Posted by Ezekiel 25:17 on September 02, 2001 at 00:41:32:
In Reply to: Re: Death and Religion (very very very long) posted by Exodus 22:19 on September 01, 2001 at 08:20:26:
Wow, another intelligent post, who would have thought :)
What is Exodus 22:19?
Before I go any further here, I'd just like to clarify my main point in this post was that 'fear of death' is one of the foundations of religion.
My other point was 'fear of death' leads to hedonism and alternative beliefs and seeks to clarify what other options are available.
: One person's 'moral crisis' is another's 'progress'. How can you say the advent of new technology causes moral crisis? Are you referring to topics such as cloning? That may or may not change, but 'moral crisis' suggests a radical change in people's fundamental beliefs which hasn't happened.
Cloning, euthanasia, drugs, abortion, suicide are all issues which are the talking points of current society. I didn't mean new technology was the cause of 'moral crisis', in any other terms than as growing societal thought on the value of human life.
Personally I believe, that fundamental changes in belief (namely the belief in God) has undergone rapid change due to the advent of new technology (space travel, cloning etc.) Even though, God has made himself fully aware of the new internet techonology and seems to be present at various sites :)
:Is this a suggestion that if Christianity declines then a measure of good in the world will decline?

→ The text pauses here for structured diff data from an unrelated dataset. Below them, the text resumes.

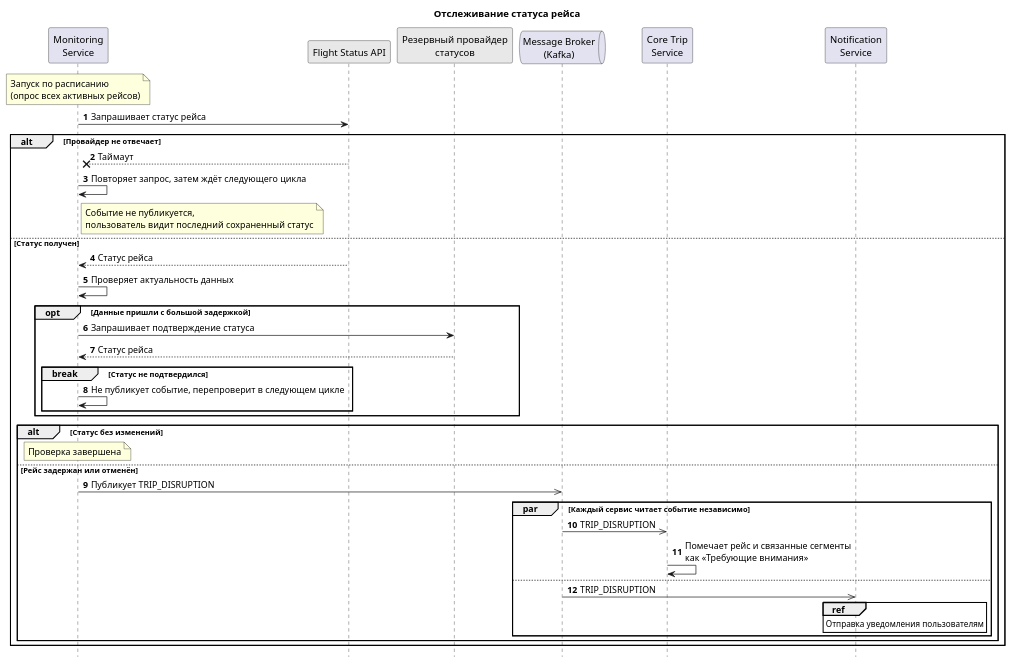
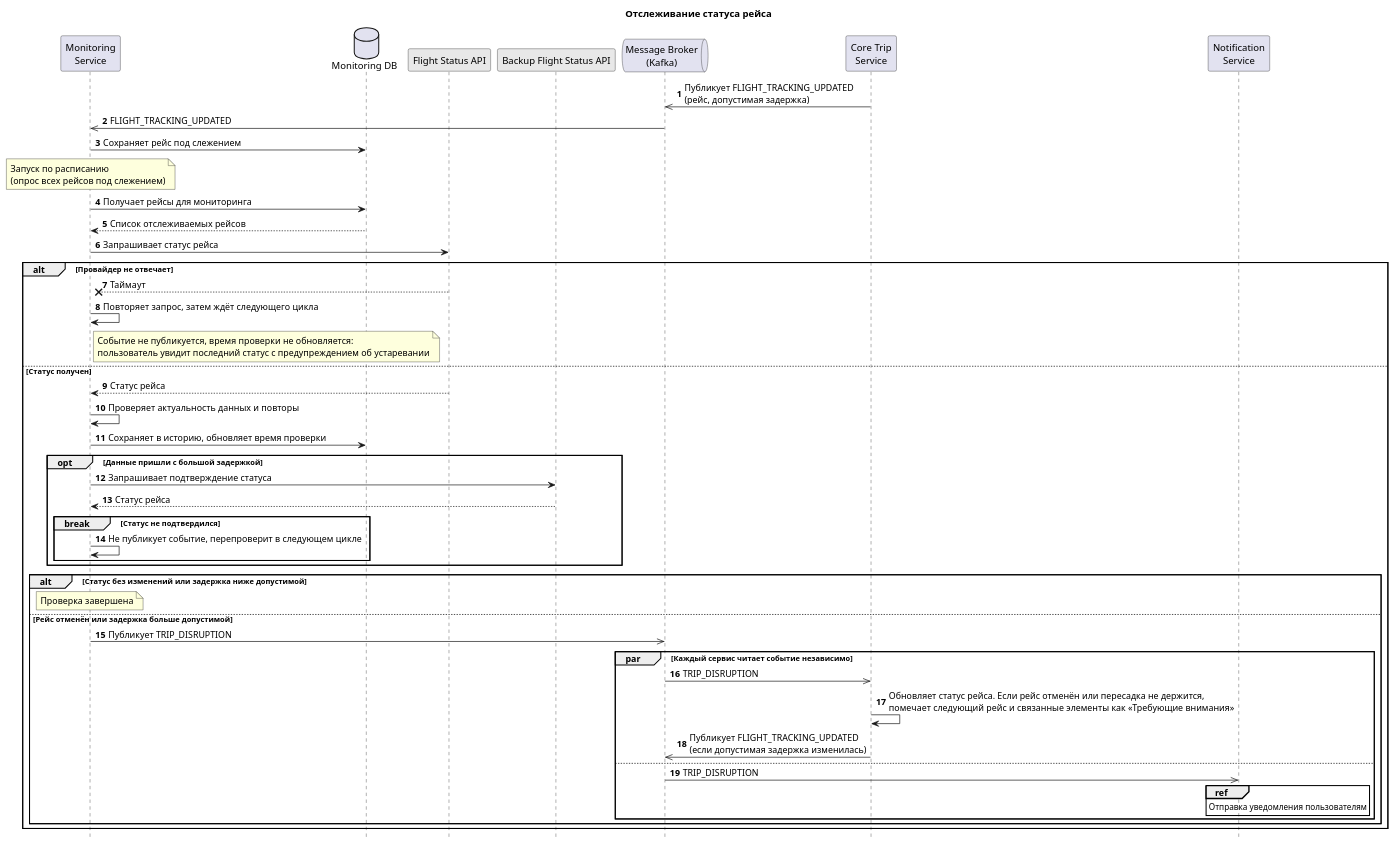
Before and after one commit to aabzalovaa/traveltech-trip-planner: the diagram in 04-sequence/flight-tracking.md, drawn with PlantUML. The commit also changed other lines of this file, not shown here.

````diff
--- a/04-sequence/flight-tracking.md
+++ b/04-sequence/flight-tracking.md
@@ -4,52 +4,62 @@
 ```plantuml
 @startuml
 title Отслеживание статуса рейса
 hide footbox
 autonumber
 
 participant "Monitoring\nService" as MON
+database "Monitoring DB" as MDB
 participant "Flight Status API" as FS #E8E8E8
-participant "Резервный провайдер\nстатусов" as RP #E8E8E8
+participant "Backup Flight Status API" as RP #E8E8E8
 queue "Message Broker\n(Kafka)" as KF
 participant "Core Trip\nService" as CT
 participant "Notification\nService" as NT
 
-note over MON : Запуск по расписанию\n(опрос всех активных рейсов)
+CT ->> KF : Публикует FLIGHT_TRACKING_UPDATED\n(рейс, допустимая задержка)
+KF ->> MON : FLIGHT_TRACKING_UPDATED
+MON -> MDB : Сохраняет рейс под слежением
+
+note over MON : Запуск по расписанию\n(опрос всех рейсов под слежением)
+
+MON -> MDB : Получает рейсы для мониторинга 
+MDB --> MON : Список отслеживаемых рейсов
 
 MON -> FS : Запрашивает статус рейса
 
 alt Провайдер не отвечает
   FS --x MON : Таймаут
   MON -> MON : Повторяет запрос, затем ждёт следующего цикла
-  note right of MON : Событие не публикуется,\nпользователь видит последний сохраненный статус
+  note right of MON : Событие не публикуется, время проверки не обновляется:\nпользователь увидит последний статус с предупреждением об устаревании
 
 else Статус получен
   FS --> MON : Статус рейса
-  MON -> MON : Проверяет актуальность данных
+  MON -> MON : Проверяет актуальность данных и повторы
+  MON -> MDB : Сохраняет в историю, обновляет время проверки
 
   opt Данные пришли с большой задержкой
     MON -> RP : Запрашивает подтверждение статуса
     RP --> MON : Статус рейса
 
     break Статус не подтвердился
       MON -> MON : Не публикует событие, перепроверит в следующем цикле
     end
   end
 
-  alt Статус без изменений
+  alt Статус без изменений или задержка ниже допустимой
     note over MON : Проверка завершена
 
-  else Рейс задержан или отменён
+  else Рейс отменён или задержка больше допустимой
     MON ->> KF : Публикует TRIP_DISRUPTION
 
     par Каждый сервис читает событие независимо
       KF ->> CT : TRIP_DISRUPTION
-      CT -> CT : Помечает рейс и связанные сегменты\nкак «Требующие внимания»
+      CT -> CT : Обновляет статус рейса. Если рейс отменён или пересадка не держится,\nпомечает следующий рейс и связанные элементы как «Требующие внимания»
+      CT ->> KF : Публикует FLIGHT_TRACKING_UPDATED\n(если допустимая задержка изменилась)
     else
       KF ->> NT : TRIP_DISRUPTION
       ref over NT : Отправка уведомления пользователям
     end
   end
 end
 @enduml
 ```
````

That is the belief of many. I disagree. I merely state that Christianity provides the basis for the morals of a relatively large section of the public. Is it cynical to suggest that lack of belief in Christianity results in many people finding it difficult to behave in a humane fashion?
: True, God was used by many churches to keep people in line. It was also used by those in power to manipulate, often in ways which would be considered immoral by most today, even against the law. The decline of organised religion would not mean moral decay imho, as those who have the inclination to commit crimes will do so and those who have faith will always find something to believe in. As for divorces and lawsuits..... blame the lawyers! :)
That's a very cynical approach to things :)
I totally agree with that. However, blaming lawyers for divorces is like blaming doctors for causing sickness.
I think the key point to this is 'free will' which I think I'll cover in another long, windy post later on.
: See above point... a question for you though - is it ego that underpins the yearning for an afterlife? Do individuals feel that their lives are too significant to disappear at death, or do they think there is just something more to life?
A good question and a tough one. My perception is that life is short when compared with the totality of human existence. Our lives no matter how mundane are ours alone, and the sudden ending of life, ours or someone close to us, is a period where people mourn. Undoubtedly the ego has a large role to play in this, but then again, few things in life don't revolve around the ego.
Basic human instinct revolves around survival primarily, thus fear of death is just part of the natural process for most. (Do I overly generalise here?)
If heaven truly existed, we should not mourn the death of others, but celebrate their passing into a better place. Furthermore, why would those who believe in heaven rather spend their lives here in an imperfect world rather than speed their own way to heaven and a perfect existence? Isn't this because this is where some doubt may creep in?
: A void is a space which contains nothing. If you did cease to exist in death, then you would not leave a void and there would be no concept of darkness/cold etc. There would be nothing.
Nothing for eternity and beyond, doesn't that scare most people?
: Again, the assumption is that in death you still exist, even if perhaps not in your current form if at all. You are using words which are from the reality you experience now such as 'endless coma' and 'bleakness' when infact as we all know, when you die you are no longer in this reality (or at least this version of this reality).
I would think that when we die, we are no longer in any reality :) Its difficult to explain, but I'm not trying to state that we exist in any way or form but I lack the vocabulary to be succinct.
: If you could, I'd like you to explain how it is scary? Khe sera sera...
Don't you fear death? or do you fear public speaking more? (stupid statistics)
The only possible reason for not fearing death is if you have another cognizant explanation of what the afterlife consists of, or a very strong sense of will. If you believe, life is all there is, what prevents you from whole-heartedly seeking a life of pure hedonism?
: You have a strange definition of hope.... no one beats death, it comes to us all at somestage and is essentially unpreventable in the end. Therefore why would you lose hope in death? No-one is singled out to cheat death, so hope doesn't come into the equation. Again it comes down to people's fear of death, and that comes from in the individual. Only the individual knows for sure why they fear death, and it is different for different people.
Hope springs from various sources. Some find inspiration in a poem, others in a religion, whilst some find it internally. (don't try self-operation at home kiddies, hope and souls are non-extractable)
Losing hope in death, if I may be so bold, is to have the totality of all your achievements in life reduced to nothing. What does it matter if you were President, or written about in history books if you have no consciousness to remember it. When even these history books will be nothing but dust in a few centuries more. Who will remember whether you were a good or bad person, and will it really matter?
The only real hope, is that just before you die, you manage to inspire enough converts to start a new religion based on you, and someday these converts will conquer the world and find a way to resurrect you. :) (start now, time's ticking away)
Post a Followup